Powered by NewsLook.com
Building Google Into Cars

Building Google Into Cars

Reuters - Business Video Online (Dec. 19, 2014) Google's next Android version could become the standard that'll power your vehicle's entertainment and navigation features, Reuters has learned. Fred Katayama reports. Video provided by Reuters
Powered by NewsLook.com
AP Review: Nikon D750 and GoPro Hero 4

AP Review: Nikon D750 and GoPro Hero 4

AP (Dec. 19, 2014) What to buy an experienced photographer or video shooter? There is some strong gear on the market from Nikon and GoPro. The AP's Ron Harris takes a closer look. (Dec. 19) Video provided by AP
Powered by NewsLook.com
Obama: Better Ways to Create Jobs Than Keystone Pipeline

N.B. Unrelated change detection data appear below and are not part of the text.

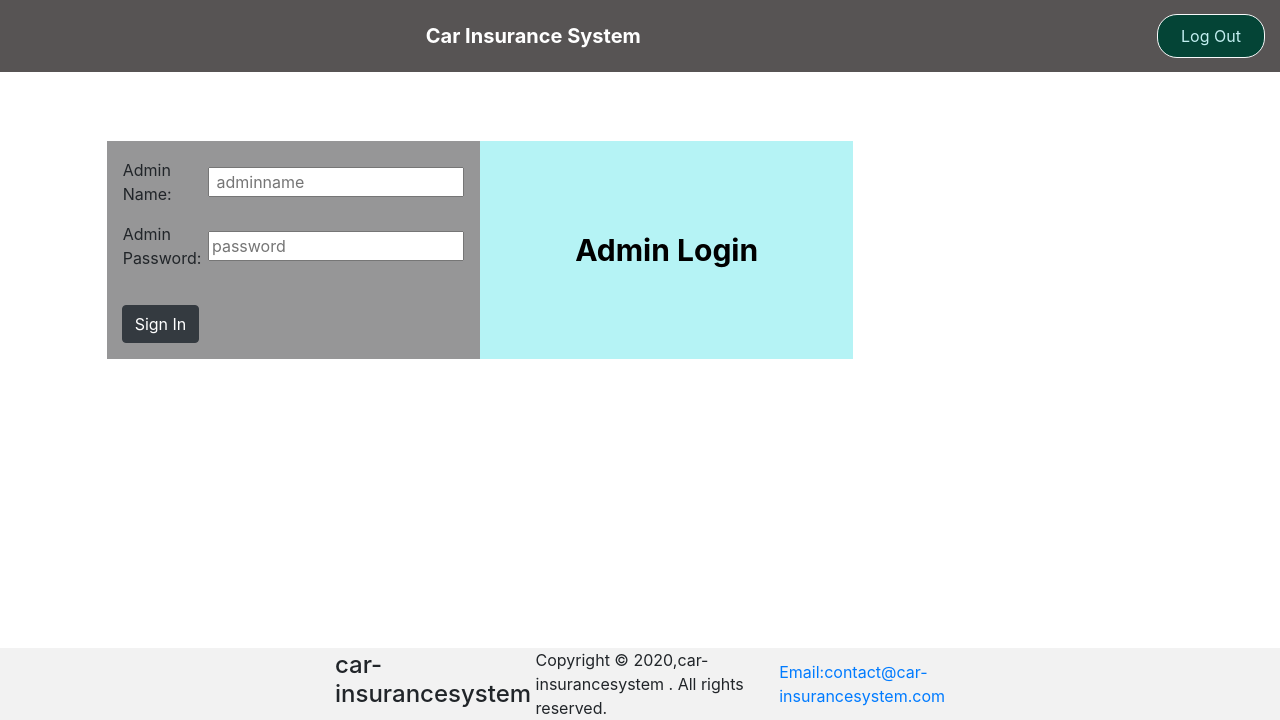
Repository: pdway/Adv-JAVA
Page: http://localhost/Car_insurance_system/
The author's editor kept a copy of each file at every save. The page is drawn from the files as they stood at one save, then again after the next save.
The browser window is 1280 px wide. The pictures show the whole page.
The page is served by Tomcat 9. Other server files are loaded and not shown.

Above is the page before, as saved 2020-11-05 06:04:38.
Not found: carinsys/Car_insurance_system/Car_insurance_system/imag.jpg

### carinsys/Car_insurance_system/WebContent/index.jsp
<%@ page language="java" contentType="text/html; charset=ISO-8859-1"
    pageEncoding="ISO-8859-1"%>
<!DOCTYPE html>
<html>
<head>
<meta charset="ISO-8859-1">

 <meta charset="UTF-8">
    <meta name="viewport" content="width=device-width, initial-scale=1.0">
    <title>Document</title>
    <!-- CSS only -->
    <link rel="stylesheet" href="https://stackpath.bootstrapcdn.com/bootstrap/4.5.2/css/bootstrap.min.css"
        integrity="sha384-JcKb8q3iqJ61gNV9KGb8thSsNjpSL0n8PARn9HuZOnIxN0hoP+VmmDGMN5t9UJ0Z" crossorigin="anonymous">

<title>Login Form</title>
</head>

<style>
    .img {
        background: url("imag.jpg");
        background-repeat: no-repeat;
        background-size: cover;
        background-position: center;
    }

    #image {
        height: 57px;
        width: 60px;
        margin-top: 1px;




    }

    td {
        padding-bottom: 15px;





    }
</style>

<body>


 <div class="container-fluid">
        <div class="row" style="height: 100vh;">
            <div class="col">
                <div class="row"
                    style="height:10vh;color: white;text-align:center;font-weight:bold;background: rgb(87, 84, 84);">

                    <div class="col-10 d-flex justify-content-center align-items-center"
                        style="color: white;text-align:center;font-weight:bold;font-size:20px">
                        Car Insurance System

                    </div>
                    <div class="col-2 d-flex justify-content-end align-items-center">
                        <button class="btn btn-light "
                            style="background-color: rgb(4, 68, 54); color: rgb(194, 238, 240);height:6vh;width:15vh; border-radius: 20px">
                            Log Out
                        </button>
                    </div>
                </div>
                <div class="row img" style="height: 80vh; ">
                    <div class="col-md-1 col-0">
                    </div>
                    <div class="col-md-7 ">
                        <div class="row" style="height: 12%;">

                        </div>
                        <div class="row">

                            <div class="col-md-6">
                                <div class="row " style="background:rgba(13, 13, 14, 0.432) ;">
                                    <div class="col mt-3 mb-3">


                                        <form action="login.htm" method="post">
                                            <table align="center">

                                                <tr>
                                                    <td>
                                                        Admin Name:
                                                    </td>
                                                    <td>
                                                        <input type="text" placeholder=" adminname" name="AdminName" required="required" />
                                                    </td>
                                                </tr>

                                                <tr>
                                                    <td>
                                                        Admin Password:
                                                    </td>
                                                    <td>
                                                        <input type="password" placeholder="password" name="AdminPass" required="required" />
                                                    </td>
                                                </tr>







                                            </div>
                                        </div>

                                    </div>



                                            </table>
                                             <div class="row mt-2">

                                                    <div class="col-5">
                                                        <button type="submit" class="btn btn-dark btn-md" style="margin-top: 12px;">Sign In</button>
                                                    </div>
                                                </div>
                                            <form>






                                    </div>
                                </div>

                            </div>
                            <div class="col-md-6 d-flex justify-content-center align-items-center "
                                style="background:rgb(181, 243, 245) ;font-size:30px;font-weight: bold;">
                                <a style="color: black">Admin Login</a>

                            </div>

                        </div>
                    </div>

                    <div class="col-3">

                    </div>


                </div>
                <footer class="row" style="height:10vh;background-color:rgb(242,242,242)">

                    <div class="col-3"></div>
                    <div class="col-12 col-md-6" style="justify-content: center;display: flex;align-items: center">
                        <h4>car-insurancesystem</h4>&nbsp;
                        <div> Copyright © 2020,car-insurancesystem . All rights reserved.</div>&nbsp;


                        <a href="https://www.carinsurancesystem.com//">Email:contact@car-insurancesystem.com </a>

                    </div>
                    <div class="col-3"></div>

                </footer>





            </div>


        </div>

    </div>



</body>




<!--
	<form action="login.htm" method="post" >
<table style="text-align: center; padding: 10px">
<tr><td>
Username:<input type="text" placeholder=" adminname" name="AdminName" required="required">
</td>
</tr>
<tr><td>
Password:<input type="password" placeholder="password" name="AdminPass" required="required">
</td>
</tr>
<tr><td>
<button>Login Here</button>
</td>
</tr>
</table>
</form>
 -->



</html>

After the next save:
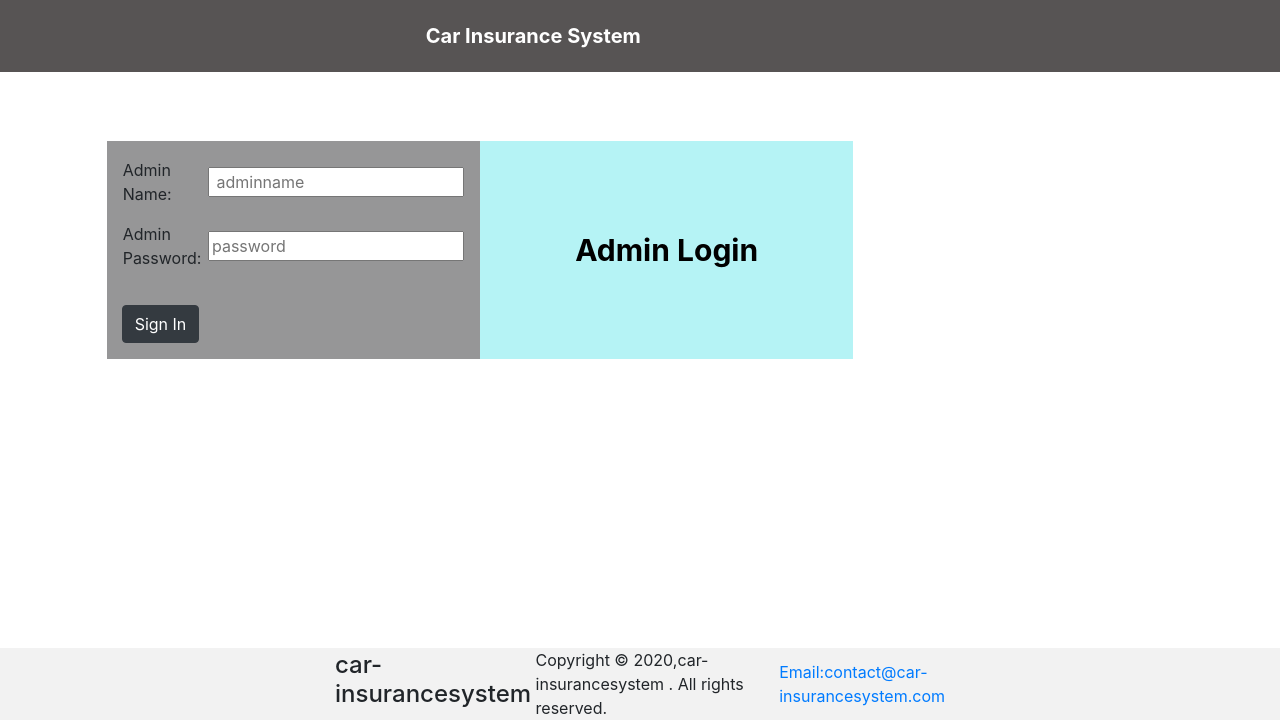
Saved 3 min 22 s later.
--- a/carinsys/Car_insurance_system/WebContent/index.jsp
+++ b/carinsys/Car_insurance_system/WebContent/index.jsp
@@ -57,12 +57,7 @@
                         Car Insurance System
 
                     </div>
-                    <div class="col-2 d-flex justify-content-end align-items-center">
-                        <button class="btn btn-light "
-                            style="background-color: rgb(4, 68, 54); color: rgb(194, 238, 240);height:6vh;width:15vh; border-radius: 20px">
-                            Log Out
-                        </button>
-                    </div>
+
                 </div>
                 <div class="row img" style="height: 80vh; ">
                     <div class="col-md-1 col-0">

Obama: Better Ways to Create Jobs Than Keystone Pipeline

AFP (Dec. 19, 2014) US President Barack Obama says that construction of the Keystone pipeline would have 'very little impact' on US gas prices and believes there are 'more direct ways' to create construction jobs. Duration: 00:47 Video provided by AFP
Powered by NewsLook.com

Search ScienceDaily

Number of stories in archives: 140,361

Find with keyword(s):
Enter a keyword or phrase to search ScienceDaily for related topics and research stories.

Save/Print:
Share:

Breaking News:

Strange & Offbeat Stories


Space & Time

Matter & Energy

Computers & Math

In Other News

... from NewsDaily.com

Science News

Health News

Environment News

Technology News



Save/Print:
Share:

Free Subscriptions


Get the latest science news with ScienceDaily's free email newsletters, updated daily and weekly. Or view hourly updated newsfeeds in your RSS reader:

Get Social & Mobile


Keep up to date with the latest news from ScienceDaily via social networks and mobile apps:

Have Feedback?


Tell us what you think of ScienceDaily -- we welcome both positive and negative comments. Have any problems using the site? Questions?
Mobile: iPhone Android Web
Follow: Facebook Twitter Google+
Subscribe: RSS Feeds Email Newsletters
Latest Headlines Health & Medicine Mind & Brain Space & Time Matter & Energy Computers & Math Plants & Animals Earth & Climate Fossils & Ruins